Extracted records:
——————
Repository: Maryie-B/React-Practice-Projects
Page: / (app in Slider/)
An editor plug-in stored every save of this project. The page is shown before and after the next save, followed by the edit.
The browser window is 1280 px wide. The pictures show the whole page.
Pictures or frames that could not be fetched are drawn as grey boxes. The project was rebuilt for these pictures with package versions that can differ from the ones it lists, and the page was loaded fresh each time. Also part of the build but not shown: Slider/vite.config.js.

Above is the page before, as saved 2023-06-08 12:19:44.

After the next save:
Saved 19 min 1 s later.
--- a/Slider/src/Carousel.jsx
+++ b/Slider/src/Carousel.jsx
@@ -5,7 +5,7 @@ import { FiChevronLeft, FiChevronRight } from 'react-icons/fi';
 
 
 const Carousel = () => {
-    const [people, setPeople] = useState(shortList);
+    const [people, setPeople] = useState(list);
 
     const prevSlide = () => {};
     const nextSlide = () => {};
——————
# [Work request]
Emit an exact copy of the lines spanning the start of the records to the line containing "The browser window", inclusive, and no other output.

# [Written answer]
Repository: Maryie-B/React-Practice-Projects
Page: / (app in Slider/)
An editor plug-in stored every save of this project. The page is shown before and after the next save, followed by the edit.
The browser window is 1280 px wide. The pictures show the whole page.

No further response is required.